Robotic Total Knee Replacement
Robotic total knee replacement is a minimally invasive surgical procedure and an alternative to traditional knee replacement surgery that utilizes robotic-arm technology to improve accuracy and precision during a knee replacement.
A robotic knee replacement is similar to a traditional knee replacement. Total knee replacement, also called total knee arthroplasty, is a surgical procedure in which the worn-out or damaged parts of the knee joint are removed and replaced with artificial knee joints called prostheses or implants. The difference with robotic knee replacement is that the procedure is performed with the assistance of a robotic arm or handheld robotic device that allows for greater precision in implant placement, and better results as compared to traditional surgery.
Robotic total knee replacement is indicated for partial or total knee replacement in patients suffering from degenerative knee disease, such as osteoarthritis, that is not responsive to conservative treatment.
Osteoarthritis is a degenerative joint disease that causes breakdown and eventual loss of cartilage in the knee joint, making the bones rub against each other, leading to painful movement.
The preoperative preparation for robotic total knee replacement is similar to traditional knee replacement procedures. But contrary to traditional knee replacement techniques, the robotic technique utilizes a series of CT scans to generate 3D images of an individual’s unique knee anatomy.
These images enable the surgeon to design a personalized plan based on the specifics of an individual’s knee anatomy prior to performing the surgery.
Additional pre-surgery preparation may involve the following steps:
- A thorough history and physical examination
- Diagnostic tests such as routine blood work
- Informing your doctor about medications or supplements you are taking
- Informing about allergies to any medications, anesthesia, or latex (which can be found in surgical gloves)
- Disclosing any recent illnesses or other medical conditions, which may impact the surgery
- Refraining from some medications such as blood thinners and supplements, if contraindicated for the procedure
- Refraining from solids or liquids at least 8 hours prior to surgery
- Arranging for someone to drive you home following surgery
In general, a robotic total knee replacement procedure is similar to a traditional knee replacement but is performed with the help of a hand-held robotic system. The robotic system does not perform the procedure on its own. The surgery is performed entirely by your surgeon by prompting the robotic hands based on the surgeon’s personalized plan. The robotic surgical system is an additional tool to guide your surgeon to ensure greater accuracy in the placement of knee implants.
Robotic total knee replacement surgery is usually done under general anesthesia with you appropriately placed on the operating table. A 4 to 6 inch incision is made over your knee to expose the knee joint, as opposed to a 10 to 12 inch long incision required for a traditional total knee replacement.

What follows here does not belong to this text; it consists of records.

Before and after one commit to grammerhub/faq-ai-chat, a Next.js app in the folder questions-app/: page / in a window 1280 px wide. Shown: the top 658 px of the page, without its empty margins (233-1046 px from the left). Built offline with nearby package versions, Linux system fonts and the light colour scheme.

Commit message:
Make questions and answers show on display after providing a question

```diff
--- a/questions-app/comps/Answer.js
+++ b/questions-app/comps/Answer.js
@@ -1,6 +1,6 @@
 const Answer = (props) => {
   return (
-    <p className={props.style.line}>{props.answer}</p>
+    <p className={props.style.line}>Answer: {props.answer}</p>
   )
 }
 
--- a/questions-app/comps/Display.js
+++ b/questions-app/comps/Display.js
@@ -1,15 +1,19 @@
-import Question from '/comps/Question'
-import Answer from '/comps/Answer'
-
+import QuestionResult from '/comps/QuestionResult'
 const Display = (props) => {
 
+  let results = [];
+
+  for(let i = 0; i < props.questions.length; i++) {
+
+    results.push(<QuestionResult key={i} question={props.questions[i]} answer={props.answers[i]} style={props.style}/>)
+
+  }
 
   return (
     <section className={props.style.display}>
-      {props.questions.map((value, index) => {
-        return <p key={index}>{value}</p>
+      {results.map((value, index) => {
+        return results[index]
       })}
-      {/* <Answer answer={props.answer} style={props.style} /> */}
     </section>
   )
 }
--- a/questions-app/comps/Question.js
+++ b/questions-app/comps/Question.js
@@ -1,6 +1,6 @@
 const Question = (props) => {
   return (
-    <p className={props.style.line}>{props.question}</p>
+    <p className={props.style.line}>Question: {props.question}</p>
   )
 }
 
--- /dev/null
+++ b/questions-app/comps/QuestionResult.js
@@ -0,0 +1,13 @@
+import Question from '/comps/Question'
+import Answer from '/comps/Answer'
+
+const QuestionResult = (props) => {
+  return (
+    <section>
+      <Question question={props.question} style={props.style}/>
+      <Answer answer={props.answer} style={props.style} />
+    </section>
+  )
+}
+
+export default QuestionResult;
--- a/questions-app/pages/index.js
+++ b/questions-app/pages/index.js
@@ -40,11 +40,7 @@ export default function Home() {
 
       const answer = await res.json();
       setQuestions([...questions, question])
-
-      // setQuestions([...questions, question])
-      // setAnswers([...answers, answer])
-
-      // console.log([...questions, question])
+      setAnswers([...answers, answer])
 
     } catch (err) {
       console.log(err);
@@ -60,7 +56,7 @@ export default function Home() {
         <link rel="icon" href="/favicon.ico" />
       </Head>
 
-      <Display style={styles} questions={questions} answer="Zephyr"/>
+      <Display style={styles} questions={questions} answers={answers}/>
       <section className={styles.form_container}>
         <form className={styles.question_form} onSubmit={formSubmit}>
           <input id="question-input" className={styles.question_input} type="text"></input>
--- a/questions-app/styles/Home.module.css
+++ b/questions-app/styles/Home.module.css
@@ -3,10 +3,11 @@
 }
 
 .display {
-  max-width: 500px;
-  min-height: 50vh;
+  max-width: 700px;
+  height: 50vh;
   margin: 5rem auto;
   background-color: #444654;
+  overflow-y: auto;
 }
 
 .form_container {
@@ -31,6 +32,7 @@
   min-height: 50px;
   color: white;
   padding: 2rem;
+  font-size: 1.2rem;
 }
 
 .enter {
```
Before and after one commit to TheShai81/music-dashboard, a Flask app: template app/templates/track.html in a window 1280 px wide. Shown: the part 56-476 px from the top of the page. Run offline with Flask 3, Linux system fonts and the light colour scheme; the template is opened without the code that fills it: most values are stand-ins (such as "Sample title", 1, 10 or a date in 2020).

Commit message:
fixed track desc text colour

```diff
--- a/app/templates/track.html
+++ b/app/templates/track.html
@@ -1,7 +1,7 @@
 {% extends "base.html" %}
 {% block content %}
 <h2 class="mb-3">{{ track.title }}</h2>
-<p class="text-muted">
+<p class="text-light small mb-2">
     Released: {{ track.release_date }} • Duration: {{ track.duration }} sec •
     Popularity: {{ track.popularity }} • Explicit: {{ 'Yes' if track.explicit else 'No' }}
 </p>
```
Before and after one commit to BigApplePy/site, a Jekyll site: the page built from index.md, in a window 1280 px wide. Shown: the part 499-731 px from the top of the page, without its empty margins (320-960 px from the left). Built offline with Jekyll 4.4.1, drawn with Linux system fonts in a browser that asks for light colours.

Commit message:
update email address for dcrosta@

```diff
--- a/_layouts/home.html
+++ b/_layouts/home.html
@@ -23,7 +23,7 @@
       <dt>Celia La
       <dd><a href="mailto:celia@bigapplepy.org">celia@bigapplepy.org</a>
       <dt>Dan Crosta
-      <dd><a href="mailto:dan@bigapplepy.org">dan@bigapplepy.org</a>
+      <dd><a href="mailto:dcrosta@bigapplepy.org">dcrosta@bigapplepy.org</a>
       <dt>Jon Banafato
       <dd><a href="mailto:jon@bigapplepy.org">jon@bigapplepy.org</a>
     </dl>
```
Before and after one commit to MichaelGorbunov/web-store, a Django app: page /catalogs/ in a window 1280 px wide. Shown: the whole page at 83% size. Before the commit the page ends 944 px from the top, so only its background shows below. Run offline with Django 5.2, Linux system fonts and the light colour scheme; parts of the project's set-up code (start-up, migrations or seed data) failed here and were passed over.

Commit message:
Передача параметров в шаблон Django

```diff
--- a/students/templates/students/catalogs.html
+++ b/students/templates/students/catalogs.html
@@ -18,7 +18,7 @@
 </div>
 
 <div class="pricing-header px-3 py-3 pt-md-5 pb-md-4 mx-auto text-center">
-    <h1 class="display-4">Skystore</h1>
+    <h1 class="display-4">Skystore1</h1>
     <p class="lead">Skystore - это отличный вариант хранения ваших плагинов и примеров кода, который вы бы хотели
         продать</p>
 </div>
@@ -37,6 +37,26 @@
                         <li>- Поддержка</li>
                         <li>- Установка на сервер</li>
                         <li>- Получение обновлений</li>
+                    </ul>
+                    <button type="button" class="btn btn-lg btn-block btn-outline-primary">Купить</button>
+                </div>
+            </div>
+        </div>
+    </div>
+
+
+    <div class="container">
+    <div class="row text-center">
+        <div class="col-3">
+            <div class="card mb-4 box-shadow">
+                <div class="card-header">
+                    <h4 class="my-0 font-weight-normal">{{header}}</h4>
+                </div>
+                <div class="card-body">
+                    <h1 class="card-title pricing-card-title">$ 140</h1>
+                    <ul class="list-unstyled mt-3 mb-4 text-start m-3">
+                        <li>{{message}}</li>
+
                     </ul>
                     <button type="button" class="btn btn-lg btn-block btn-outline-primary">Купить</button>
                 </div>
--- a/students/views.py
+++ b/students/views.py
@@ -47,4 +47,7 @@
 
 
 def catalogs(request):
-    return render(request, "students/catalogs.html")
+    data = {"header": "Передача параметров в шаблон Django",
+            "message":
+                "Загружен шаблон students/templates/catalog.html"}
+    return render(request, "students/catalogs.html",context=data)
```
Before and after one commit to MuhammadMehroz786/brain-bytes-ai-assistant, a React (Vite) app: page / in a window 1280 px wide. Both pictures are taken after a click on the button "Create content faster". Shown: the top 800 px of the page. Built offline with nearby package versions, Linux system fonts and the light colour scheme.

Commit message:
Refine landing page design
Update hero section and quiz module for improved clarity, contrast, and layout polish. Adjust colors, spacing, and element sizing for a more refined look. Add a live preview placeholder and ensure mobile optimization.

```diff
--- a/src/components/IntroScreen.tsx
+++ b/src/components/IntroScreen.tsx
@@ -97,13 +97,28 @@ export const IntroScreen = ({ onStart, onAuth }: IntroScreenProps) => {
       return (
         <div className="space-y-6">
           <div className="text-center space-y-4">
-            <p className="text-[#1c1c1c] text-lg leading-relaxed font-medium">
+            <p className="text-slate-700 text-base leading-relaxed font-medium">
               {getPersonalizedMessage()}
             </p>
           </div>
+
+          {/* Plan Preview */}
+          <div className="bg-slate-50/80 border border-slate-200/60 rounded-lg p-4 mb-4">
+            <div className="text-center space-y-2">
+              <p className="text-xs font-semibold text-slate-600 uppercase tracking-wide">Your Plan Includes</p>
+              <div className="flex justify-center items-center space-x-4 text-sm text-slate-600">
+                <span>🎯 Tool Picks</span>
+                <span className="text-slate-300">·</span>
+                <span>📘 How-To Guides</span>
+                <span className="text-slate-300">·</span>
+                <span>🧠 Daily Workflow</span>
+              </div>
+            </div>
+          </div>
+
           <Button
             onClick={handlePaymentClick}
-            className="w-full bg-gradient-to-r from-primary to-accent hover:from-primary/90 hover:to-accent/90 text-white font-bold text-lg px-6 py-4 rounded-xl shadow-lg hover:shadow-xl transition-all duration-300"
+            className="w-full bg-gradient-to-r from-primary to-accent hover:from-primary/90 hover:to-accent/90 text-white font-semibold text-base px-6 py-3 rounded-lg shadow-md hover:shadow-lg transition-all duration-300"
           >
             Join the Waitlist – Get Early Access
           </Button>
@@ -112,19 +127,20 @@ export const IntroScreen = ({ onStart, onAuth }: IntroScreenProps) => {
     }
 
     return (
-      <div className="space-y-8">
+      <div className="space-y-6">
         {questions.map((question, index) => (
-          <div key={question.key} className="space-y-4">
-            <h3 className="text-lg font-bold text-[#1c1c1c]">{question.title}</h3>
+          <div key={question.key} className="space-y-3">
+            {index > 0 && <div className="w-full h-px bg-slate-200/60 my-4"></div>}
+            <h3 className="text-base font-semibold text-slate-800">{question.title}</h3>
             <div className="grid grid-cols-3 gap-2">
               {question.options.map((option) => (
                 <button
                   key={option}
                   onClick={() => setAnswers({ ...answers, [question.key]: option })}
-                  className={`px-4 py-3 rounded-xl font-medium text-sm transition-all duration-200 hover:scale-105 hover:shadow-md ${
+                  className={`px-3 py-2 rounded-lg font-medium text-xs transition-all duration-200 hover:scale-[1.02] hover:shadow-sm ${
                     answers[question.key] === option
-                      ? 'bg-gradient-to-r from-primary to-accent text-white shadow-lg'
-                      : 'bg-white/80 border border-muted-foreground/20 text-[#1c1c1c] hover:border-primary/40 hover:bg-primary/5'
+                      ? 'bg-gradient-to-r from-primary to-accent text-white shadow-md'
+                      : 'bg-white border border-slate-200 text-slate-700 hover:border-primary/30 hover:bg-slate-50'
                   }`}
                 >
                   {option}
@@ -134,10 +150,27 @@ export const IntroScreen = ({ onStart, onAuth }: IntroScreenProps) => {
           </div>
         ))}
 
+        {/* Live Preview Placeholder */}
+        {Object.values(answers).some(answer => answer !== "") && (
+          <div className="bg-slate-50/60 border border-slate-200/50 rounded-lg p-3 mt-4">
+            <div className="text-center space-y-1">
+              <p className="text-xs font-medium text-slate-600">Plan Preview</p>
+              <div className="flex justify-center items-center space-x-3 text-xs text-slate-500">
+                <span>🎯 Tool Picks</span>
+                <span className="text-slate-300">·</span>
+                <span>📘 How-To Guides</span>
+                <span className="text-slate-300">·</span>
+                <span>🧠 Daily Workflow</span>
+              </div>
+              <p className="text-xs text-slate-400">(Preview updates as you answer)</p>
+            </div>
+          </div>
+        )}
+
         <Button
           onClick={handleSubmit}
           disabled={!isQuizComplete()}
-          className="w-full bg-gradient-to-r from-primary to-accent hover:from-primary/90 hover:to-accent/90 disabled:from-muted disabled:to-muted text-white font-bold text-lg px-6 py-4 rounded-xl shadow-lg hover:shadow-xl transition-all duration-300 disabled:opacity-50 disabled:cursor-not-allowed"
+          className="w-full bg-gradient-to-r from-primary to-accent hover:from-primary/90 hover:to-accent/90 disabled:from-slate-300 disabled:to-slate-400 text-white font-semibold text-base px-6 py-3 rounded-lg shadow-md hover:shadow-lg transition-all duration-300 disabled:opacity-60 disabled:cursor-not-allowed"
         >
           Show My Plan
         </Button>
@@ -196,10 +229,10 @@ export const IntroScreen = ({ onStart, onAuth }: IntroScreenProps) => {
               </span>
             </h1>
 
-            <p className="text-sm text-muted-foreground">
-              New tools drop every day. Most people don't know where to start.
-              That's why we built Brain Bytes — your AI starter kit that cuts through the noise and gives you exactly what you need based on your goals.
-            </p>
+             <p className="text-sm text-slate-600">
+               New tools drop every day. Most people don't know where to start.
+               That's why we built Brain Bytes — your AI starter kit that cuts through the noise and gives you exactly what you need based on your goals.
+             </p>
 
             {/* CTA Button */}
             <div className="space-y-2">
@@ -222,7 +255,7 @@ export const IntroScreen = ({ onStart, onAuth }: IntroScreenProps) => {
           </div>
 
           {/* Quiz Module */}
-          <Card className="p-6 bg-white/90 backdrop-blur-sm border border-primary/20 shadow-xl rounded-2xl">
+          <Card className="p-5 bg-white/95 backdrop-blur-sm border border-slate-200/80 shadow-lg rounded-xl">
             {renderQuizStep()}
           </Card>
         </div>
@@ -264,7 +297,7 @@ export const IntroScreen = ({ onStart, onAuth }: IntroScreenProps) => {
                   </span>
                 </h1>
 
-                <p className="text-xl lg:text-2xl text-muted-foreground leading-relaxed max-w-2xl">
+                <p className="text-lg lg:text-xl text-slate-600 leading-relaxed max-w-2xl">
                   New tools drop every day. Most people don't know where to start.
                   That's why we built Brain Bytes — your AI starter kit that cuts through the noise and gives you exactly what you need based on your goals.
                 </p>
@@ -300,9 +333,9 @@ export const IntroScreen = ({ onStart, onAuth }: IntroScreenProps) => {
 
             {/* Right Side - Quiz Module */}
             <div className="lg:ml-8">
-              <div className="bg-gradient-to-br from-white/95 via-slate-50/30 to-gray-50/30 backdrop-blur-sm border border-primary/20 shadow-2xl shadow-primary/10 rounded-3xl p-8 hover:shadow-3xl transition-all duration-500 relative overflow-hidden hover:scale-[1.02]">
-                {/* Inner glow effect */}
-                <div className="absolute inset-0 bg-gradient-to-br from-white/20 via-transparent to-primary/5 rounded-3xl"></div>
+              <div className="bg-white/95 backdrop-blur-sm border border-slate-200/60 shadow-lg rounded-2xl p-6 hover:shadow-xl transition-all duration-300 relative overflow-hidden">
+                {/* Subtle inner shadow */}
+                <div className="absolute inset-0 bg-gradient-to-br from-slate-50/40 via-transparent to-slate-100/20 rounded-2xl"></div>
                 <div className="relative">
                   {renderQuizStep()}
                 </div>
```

Supporting structures of the knee are gently moved out of the way, allowing removal of damaged cartilage and bone tissue from the surfaces of the femur and tibia. Using CT scans, the robotic arm can work from 3D images of the surgical area and perform a range of tasks, such as preparing the bone, introducing the implant, balancing the implant, and checking for the right fit. It utilizes a camera and optical trackers that are secured to the patient's leg to determine the exact position of the knee during surgery. The active robotic sensors map the replacement location and proceed with autonomous resection with the utmost precision. The machine alerts the surgeon to movement and guides them to place the prosthetics at the exact location. The muscles are then approximated, and the incision is closed and covered with a sterile dressing. The robotic system ensures that the surgical plan designed by your surgeon is carried out without any changes and with a high degree of precision.
Following surgery, you will require pain management with medications and ice packs. Incision site care and bathing instructions will be provided to keep the wound clean and dry. You should refrain from strenuous and heavy lifting activities for a defined period. A knee brace or immobilizer may be recommended to protect the repair, depending on your surgeon’s preference.
The healing process may take anywhere from 8 to 12 weeks. You will require the use of crutches until you are able to walk without assistance. A physical therapist will teach you specific exercises to strengthen your leg muscles and restore knee movement. You should be able to resume your normal activities in a couple of months. Follow-up appointments will be scheduled to monitor your progress.
Risks and Complications
Robotic total knee replacement is a relatively safe procedure; however, as with any surgery, there are risks and complications that can occur, such as:
- Knee stiffness/instability
- Blood clots or deep vein thrombosis (DVT)
- Allergic/anesthetic reactions
- Injury to nerves or blood vessels
Some of the benefits of robotic total knee replacement over traditional knee replacement include:
- Smaller incision
- Minimal postoperative pain
- Minimal muscle trauma/scarring
- Greater accuracy in implant placement
- Improved implant longevity
- Shorter hospital stay
- Rapid recovery
- Lower risk of revision replacement
- Higher patient satisfaction
Robotic total knee replacement is a minimally invasive procedure for knee joint replacement. The robotic system comprises state-of-the-art features, including real-time information to assist surgeons with bone resections, assessment of soft tissue conditions, and precise placement of the implant intraoperatively based on the patient’s unique knee anatomy.